** Opening Data for this exercise block **

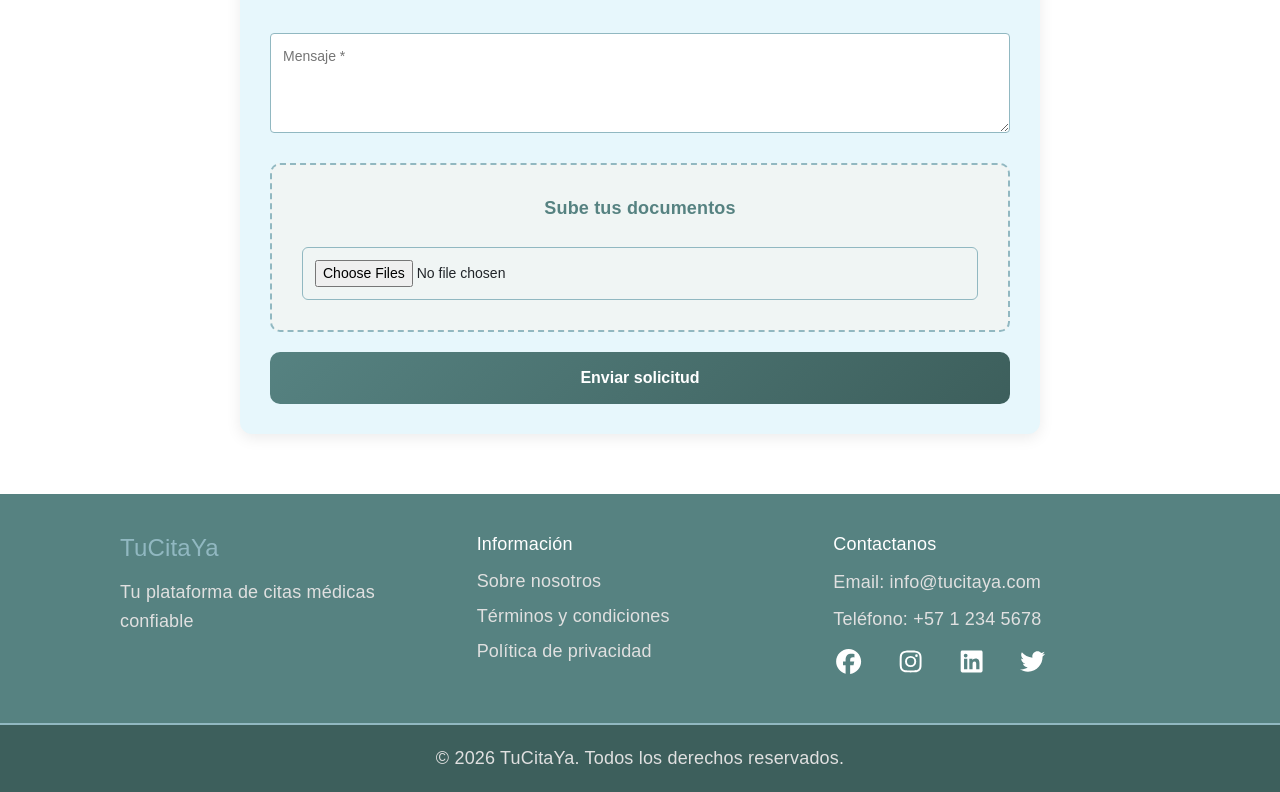
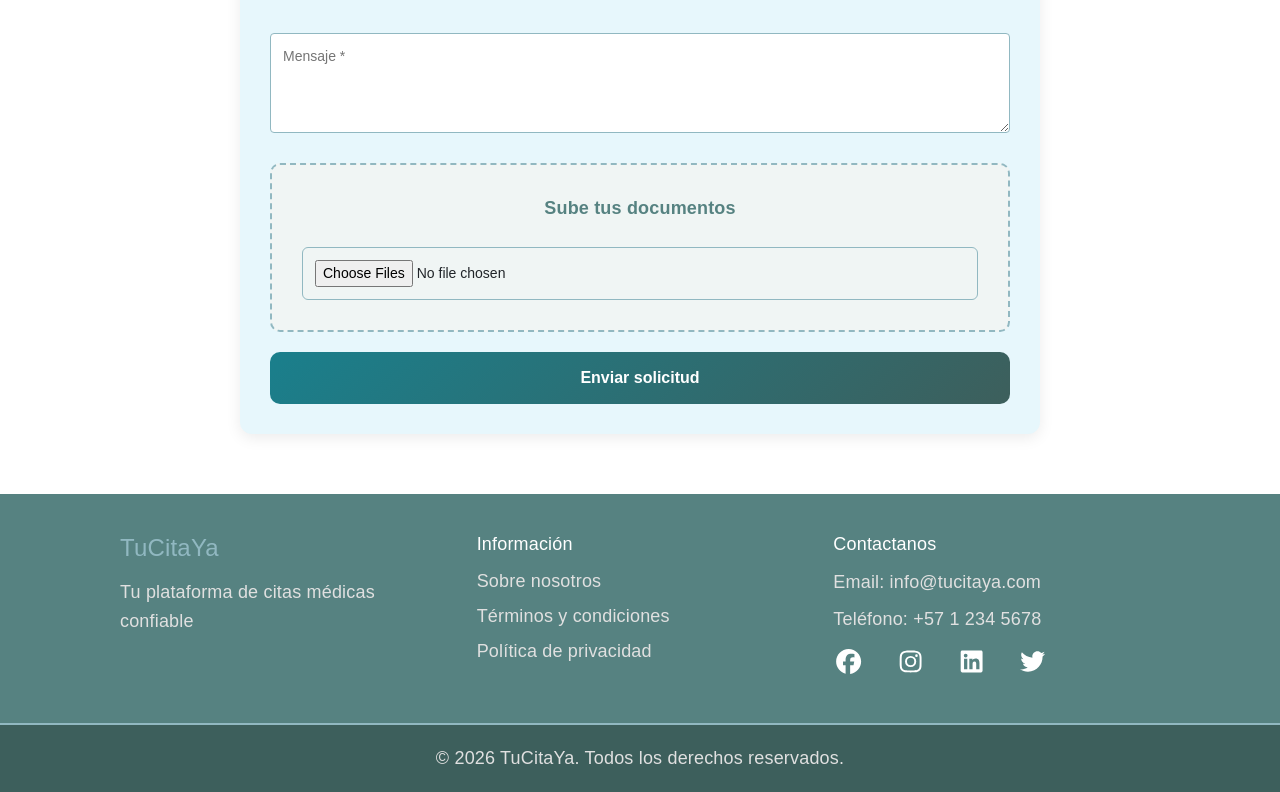
Before and after one commit to fredynofuya/React-API-Citas, a React (Vite) app: page /solicitudcita in a window 1280 px wide. Shown: the part 583-1375 px from the top of the page. Built offline with nearby package versions, Linux system fonts and the light colour scheme.

Commit message:
modifico sigin y citas

```diff
--- a/src/styles/SignInStyles.css
+++ b/src/styles/SignInStyles.css
@@ -70,7 +70,7 @@ input:focus {
 .btn-signin {
   width: 100%;
   padding: 14px;
-  background: linear-gradient(135deg, #568281 0%, #3d5f5c 100%);
+  background: linear-gradient(135deg, #1a7f8c 0%, #3d5f5c 100%);
   color: white;
   border: none;
   border-radius: 10px;
--- a/src/styles/SolicitudCitaStyles.css
+++ b/src/styles/SolicitudCitaStyles.css
@@ -113,7 +113,7 @@ textarea {
 .btn-sol {
   width: 100%;
   padding: 14px;
-  background: linear-gradient(135deg, #568281 0%, #3d5f5c 100%);
+  background: linear-gradient(135deg, #1a7f8c 0%, #3d5f5c 100%);
   color: white;
   border: none;
   border-radius: 10px;
```
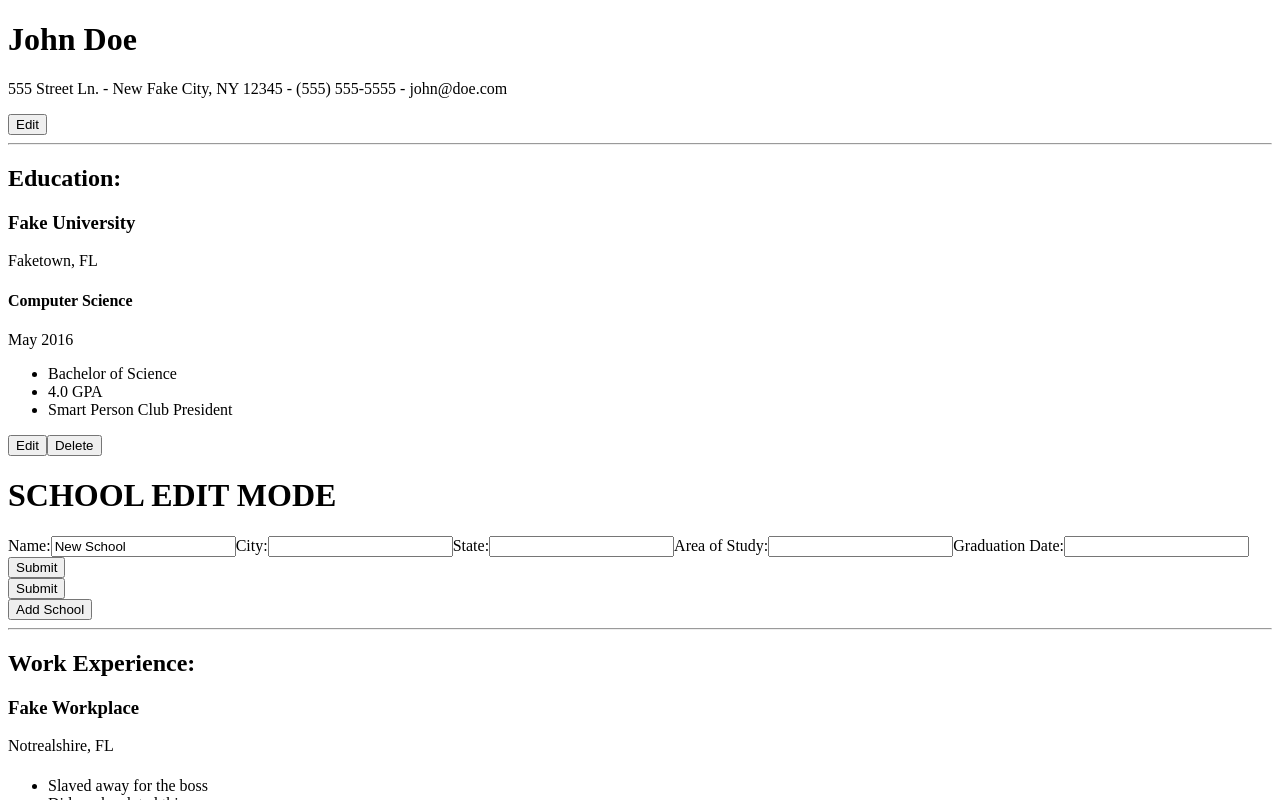
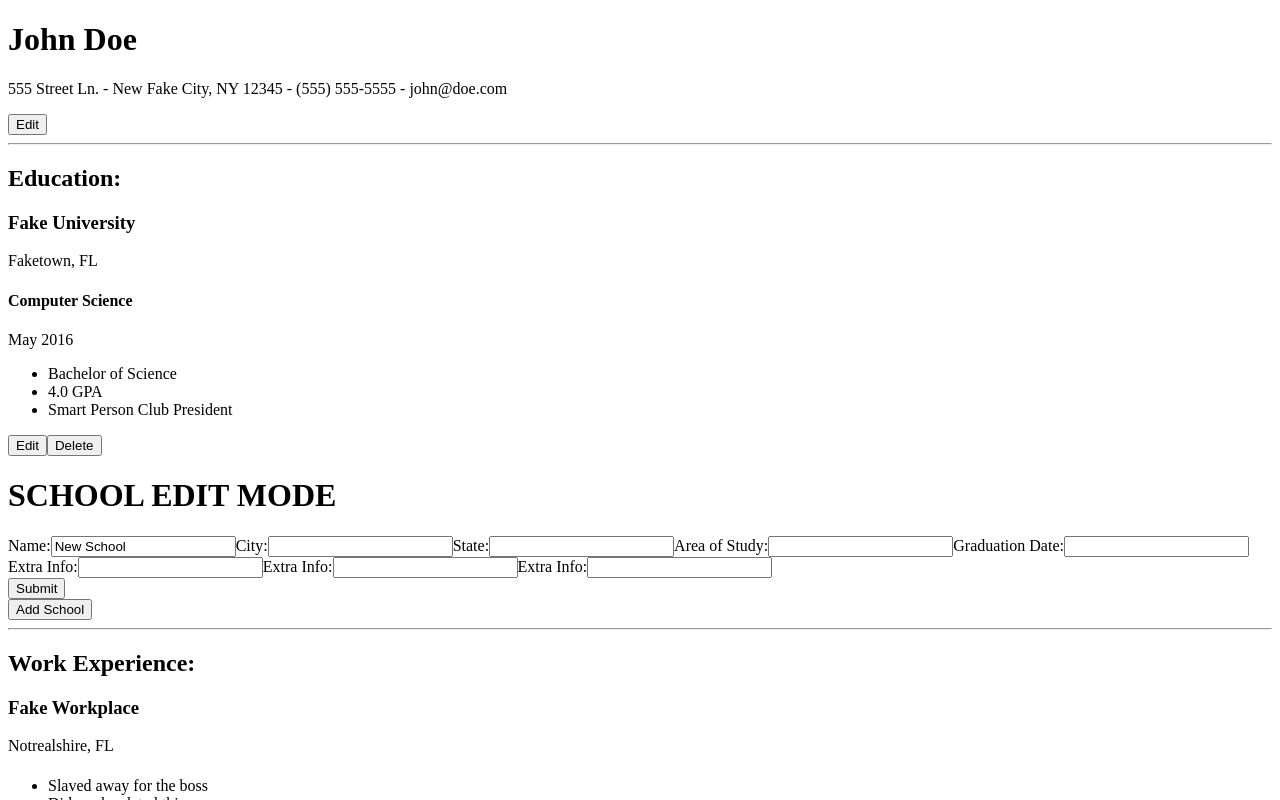
Before and after one commit to ryangholland/react-cv-app, a React (Vite) app: page / in a window 1280 px wide. Both pictures are taken after a click on the button "Add School". Shown: the top 800 px of the page. Built offline with nearby package versions, Linux system fonts and the light colour scheme.

Commit message:
Allow user to edit extra info for Education

```diff
--- a/src/components/App.jsx
+++ b/src/components/App.jsx
@@ -122,6 +122,14 @@ function App() {
             id: uuidv4(),
             text: "",
           },
+          {
+            id: uuidv4(),
+            text: "",
+          },
+          {
+            id: uuidv4(),
+            text: "",
+          },
         ],
         editing: true,
       },
--- a/src/components/Education.jsx
+++ b/src/components/Education.jsx
@@ -10,7 +10,7 @@ function Education({
   extraInfo,
   editing,
   updateInfo,
-  deleteSchool
+  deleteSchool,
 }) {
   const [editMode, setEditMode] = useState(editing);
 
@@ -19,11 +19,17 @@ function Education({
   const [newState, setNewState] = useState(state);
   const [newStudy, setNewStudy] = useState(study);
   const [newDate, setNewDate] = useState(date);
+  const [newInfo0, setNewInfo0] = useState(extraInfo[0].text);
+  const [newInfo1, setNewInfo1] = useState(extraInfo[1].text);
+  const [newInfo2, setNewInfo2] = useState(extraInfo[2].text);
 
   const submitChanges = (e) => {
     e.preventDefault();
 
-    console.log(id);
+    const newInfo = [...extraInfo];
+    newInfo[0].text = newInfo0;
+    newInfo[1].text = newInfo1;
+    newInfo[2].text = newInfo2;
 
     updateInfo(
       {
@@ -33,7 +39,7 @@ function Education({
         state: newState,
         study: newStudy,
         date: newDate,
-        extraInfo: extraInfo,
+        extraInfo: newInfo,
       },
       id
     );
@@ -81,9 +87,28 @@ function Education({
             type="text"
             id="date"
           ></input>
-          <button onClick={submitChanges}>Submit</button>
+          <label htmlFor="extraInfo0">Extra Info:</label>
+          <input
+            value={newInfo0}
+            onChange={(e) => setNewInfo0(e.target.value)}
+            type="text"
+            id="extraInfo0"
+          ></input>
+          <label htmlFor="extraInfo1">Extra Info:</label>
+          <input
+            value={newInfo1}
+            onChange={(e) => setNewInfo1(e.target.value)}
+            type="text"
+            id="extraInfo1"
+          ></input>
+          <label htmlFor="extraInfo2">Extra Info:</label>
+          <input
+            value={newInfo2}
+            onChange={(e) => setNewInfo2(e.target.value)}
+            type="text"
+            id="extraInfo2"
+          ></input>
         </form>
-
         <button onClick={submitChanges}>Submit</button>
       </div>
     );
@@ -102,7 +127,7 @@ function Education({
         </div>
         <ul>
           {extraInfo.map((item) => {
-            return <li key={item.id}>{item.text}</li>;
+            return item.text ? <li key={item.id}>{item.text}</li> : null;
           })}
         </ul>
         <button onClick={() => setEditMode(true)}>Edit</button>
```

** Closing Data for this exercise block **

**Your instructions**
Could you please find every line of the listing above holding the string "target" and copy it?

**Result of this exercise**
+            onChange={(e) => setNewInfo0(e.target.value)}
+            onChange={(e) => setNewInfo1(e.target.value)}
+            onChange={(e) => setNewInfo2(e.target.value)}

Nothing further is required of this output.